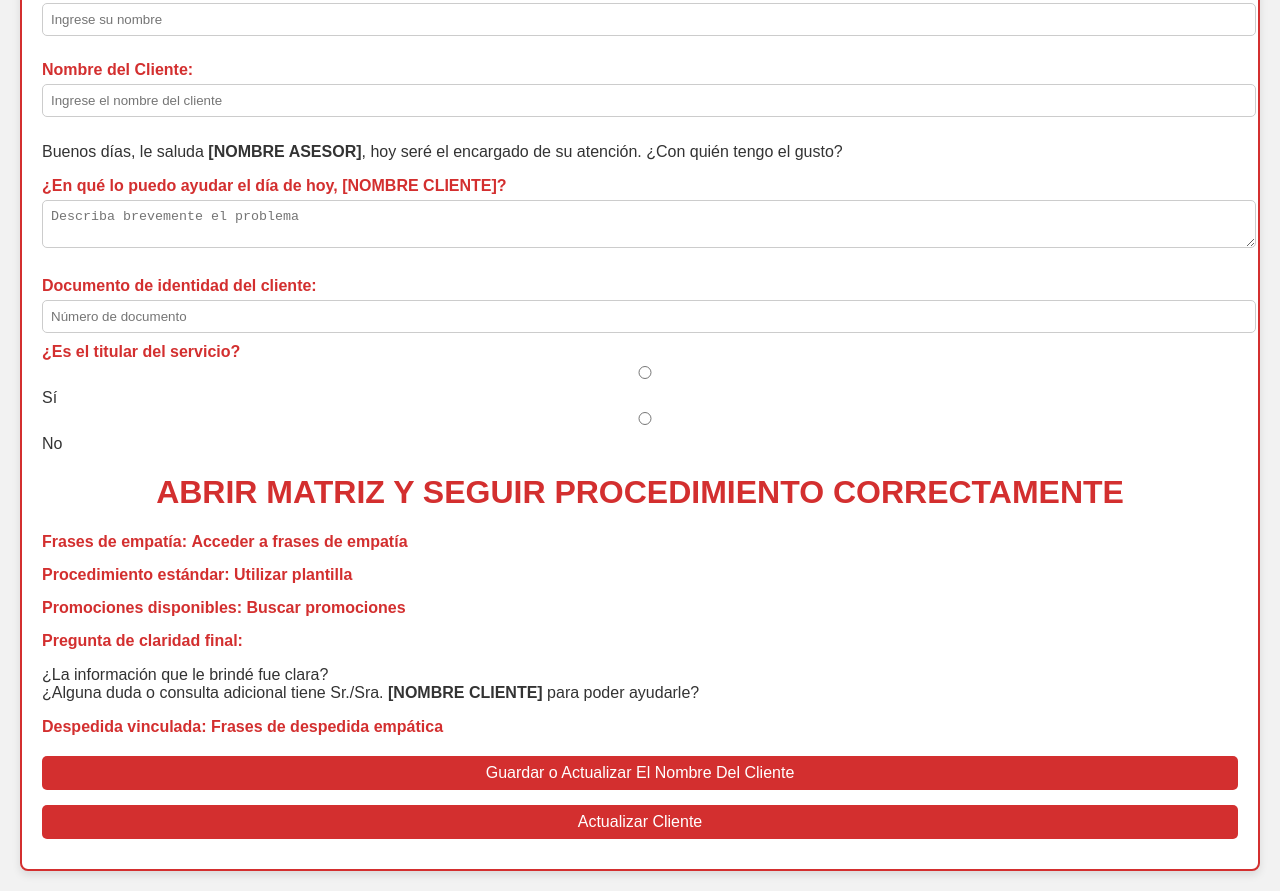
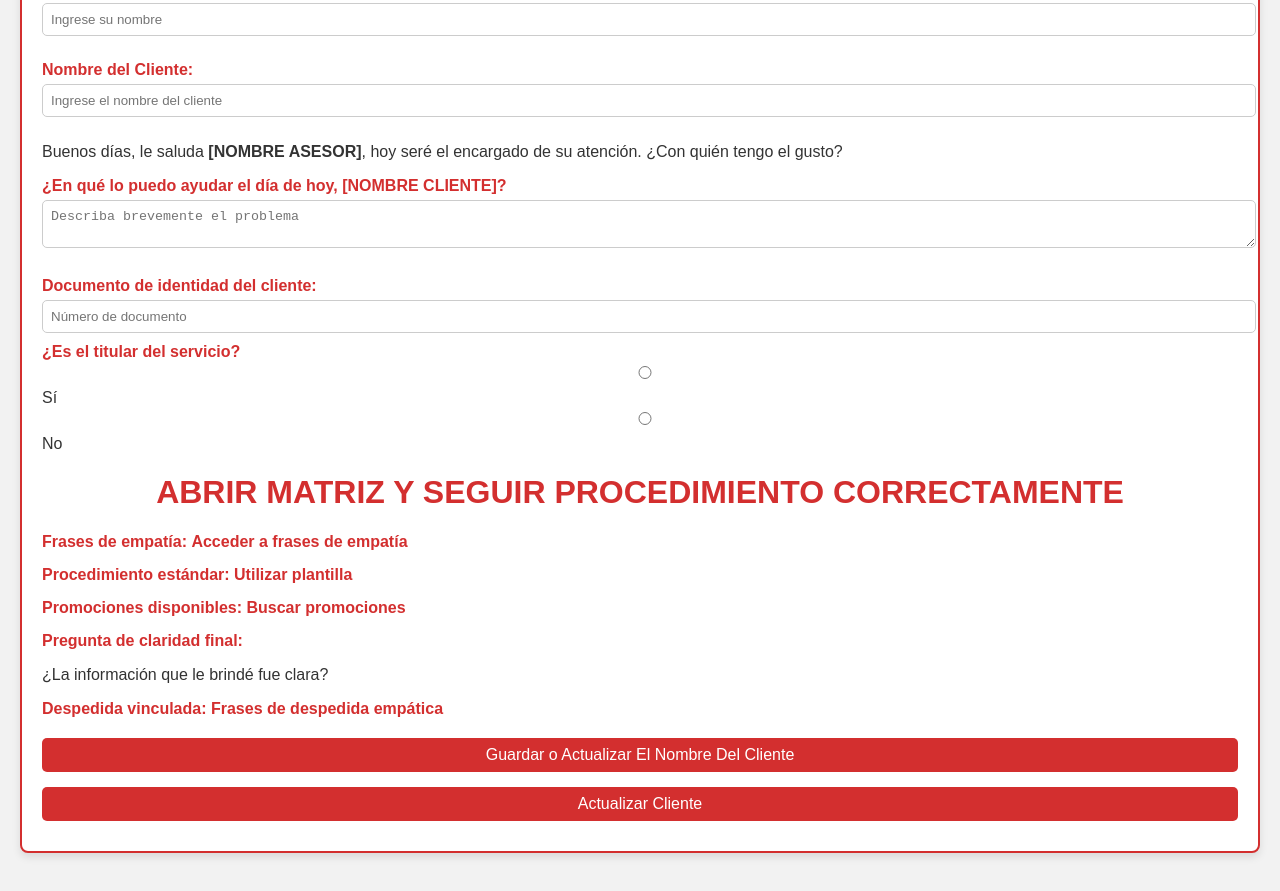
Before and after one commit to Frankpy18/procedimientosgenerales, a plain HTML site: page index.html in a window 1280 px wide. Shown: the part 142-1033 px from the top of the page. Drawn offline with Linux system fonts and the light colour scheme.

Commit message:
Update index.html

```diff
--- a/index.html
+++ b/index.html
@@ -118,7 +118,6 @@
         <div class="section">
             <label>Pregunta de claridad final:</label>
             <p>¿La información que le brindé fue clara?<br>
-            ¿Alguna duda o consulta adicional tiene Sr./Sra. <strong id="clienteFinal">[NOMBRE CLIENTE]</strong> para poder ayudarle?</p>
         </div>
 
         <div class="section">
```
########
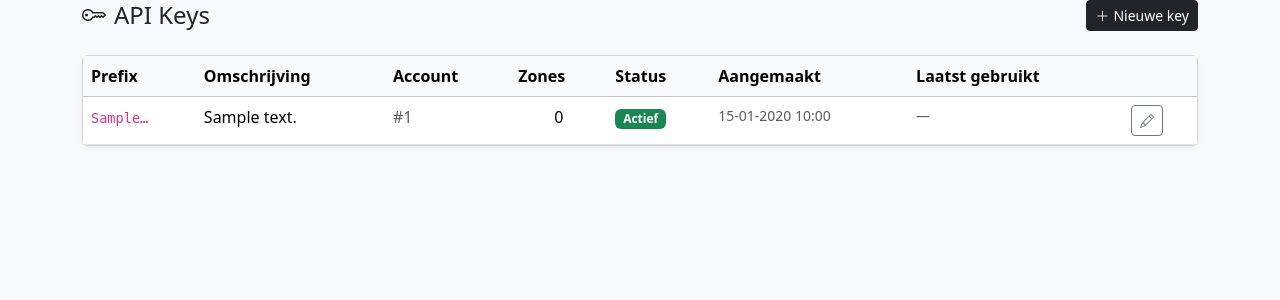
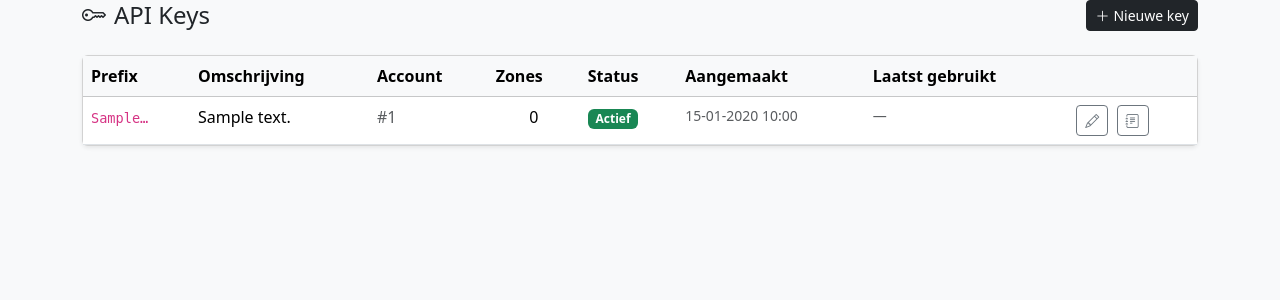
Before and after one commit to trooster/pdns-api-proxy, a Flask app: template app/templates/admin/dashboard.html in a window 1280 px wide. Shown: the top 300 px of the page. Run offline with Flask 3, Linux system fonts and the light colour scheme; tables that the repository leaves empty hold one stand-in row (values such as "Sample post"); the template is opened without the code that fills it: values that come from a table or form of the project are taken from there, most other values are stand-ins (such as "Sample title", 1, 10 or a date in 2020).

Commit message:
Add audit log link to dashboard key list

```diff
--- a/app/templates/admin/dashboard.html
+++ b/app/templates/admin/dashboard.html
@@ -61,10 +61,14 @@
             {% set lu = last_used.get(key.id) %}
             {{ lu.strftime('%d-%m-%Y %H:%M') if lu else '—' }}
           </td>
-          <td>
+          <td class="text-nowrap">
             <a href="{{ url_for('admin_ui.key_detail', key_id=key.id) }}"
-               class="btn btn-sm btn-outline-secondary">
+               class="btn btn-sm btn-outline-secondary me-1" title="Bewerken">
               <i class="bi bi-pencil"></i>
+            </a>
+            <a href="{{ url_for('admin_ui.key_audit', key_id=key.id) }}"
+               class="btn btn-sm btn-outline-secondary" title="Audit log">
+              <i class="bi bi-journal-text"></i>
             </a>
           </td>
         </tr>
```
########
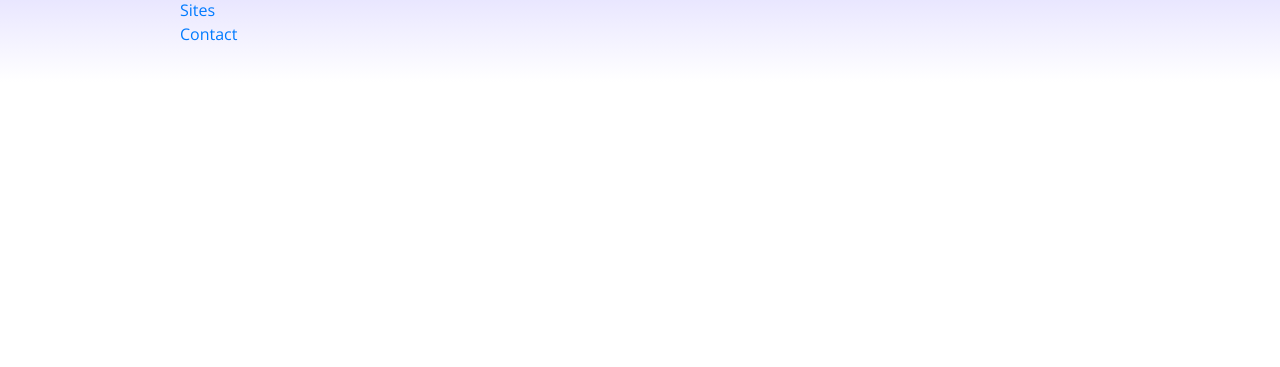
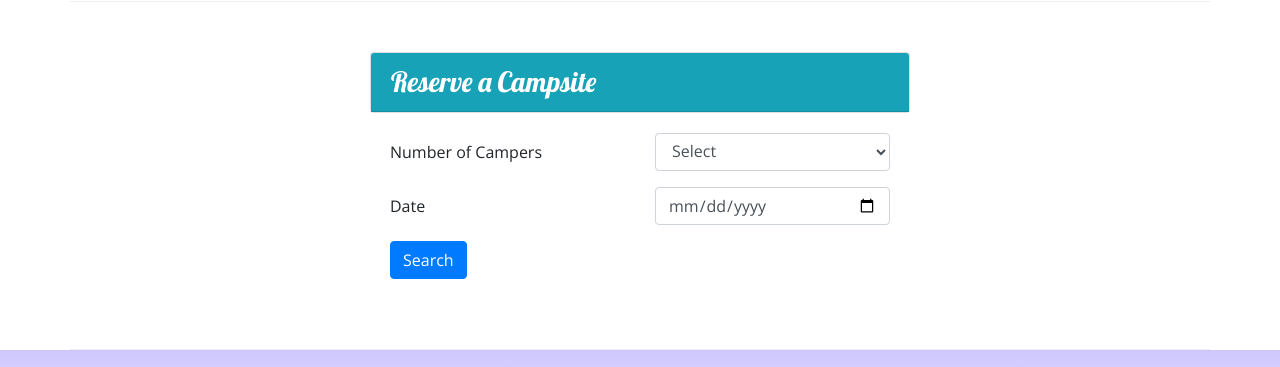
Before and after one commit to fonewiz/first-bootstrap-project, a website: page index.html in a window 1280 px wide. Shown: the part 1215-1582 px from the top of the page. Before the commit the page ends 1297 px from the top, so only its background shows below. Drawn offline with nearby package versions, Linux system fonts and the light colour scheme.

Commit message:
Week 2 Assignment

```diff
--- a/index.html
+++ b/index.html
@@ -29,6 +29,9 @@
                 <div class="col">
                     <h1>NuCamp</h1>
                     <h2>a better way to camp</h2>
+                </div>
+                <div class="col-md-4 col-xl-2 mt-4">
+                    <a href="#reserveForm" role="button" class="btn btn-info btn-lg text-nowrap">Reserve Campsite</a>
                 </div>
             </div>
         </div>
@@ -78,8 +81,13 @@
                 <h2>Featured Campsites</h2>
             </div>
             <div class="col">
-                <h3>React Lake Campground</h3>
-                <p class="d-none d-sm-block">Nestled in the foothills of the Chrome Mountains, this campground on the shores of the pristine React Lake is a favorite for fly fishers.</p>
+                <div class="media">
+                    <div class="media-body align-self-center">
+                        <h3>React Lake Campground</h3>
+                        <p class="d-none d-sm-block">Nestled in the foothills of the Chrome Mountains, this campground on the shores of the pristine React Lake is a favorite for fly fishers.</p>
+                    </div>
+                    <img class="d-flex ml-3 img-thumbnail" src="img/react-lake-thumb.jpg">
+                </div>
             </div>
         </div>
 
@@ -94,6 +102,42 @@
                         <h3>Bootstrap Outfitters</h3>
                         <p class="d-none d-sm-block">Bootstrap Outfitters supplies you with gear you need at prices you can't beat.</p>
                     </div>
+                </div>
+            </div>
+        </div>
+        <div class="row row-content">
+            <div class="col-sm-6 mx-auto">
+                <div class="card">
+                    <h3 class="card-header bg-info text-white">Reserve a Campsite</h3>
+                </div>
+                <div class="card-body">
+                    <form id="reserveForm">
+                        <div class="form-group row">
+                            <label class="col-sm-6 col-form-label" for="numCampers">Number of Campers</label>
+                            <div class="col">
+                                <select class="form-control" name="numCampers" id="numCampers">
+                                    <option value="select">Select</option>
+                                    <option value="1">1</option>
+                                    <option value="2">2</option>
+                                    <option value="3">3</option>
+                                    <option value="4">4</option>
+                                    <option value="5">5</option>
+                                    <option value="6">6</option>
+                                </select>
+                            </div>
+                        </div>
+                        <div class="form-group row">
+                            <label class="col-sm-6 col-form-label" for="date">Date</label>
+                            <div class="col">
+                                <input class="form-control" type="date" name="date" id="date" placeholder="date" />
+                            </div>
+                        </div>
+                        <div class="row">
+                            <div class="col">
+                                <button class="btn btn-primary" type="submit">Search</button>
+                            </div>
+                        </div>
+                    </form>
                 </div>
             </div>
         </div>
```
########
▶ _EXERCISE AIM_
With the string "option" as the key, filter the data above and show the lines that match.

▶ _RESULT BELOW_
+                                    <option value="select">Select</option>
+                                    <option value="1">1</option>
+                                    <option value="2">2</option>
+                                    <option value="3">3</option>
+                                    <option value="4">4</option>
+                                    <option value="5">5</option>
+                                    <option value="6">6</option>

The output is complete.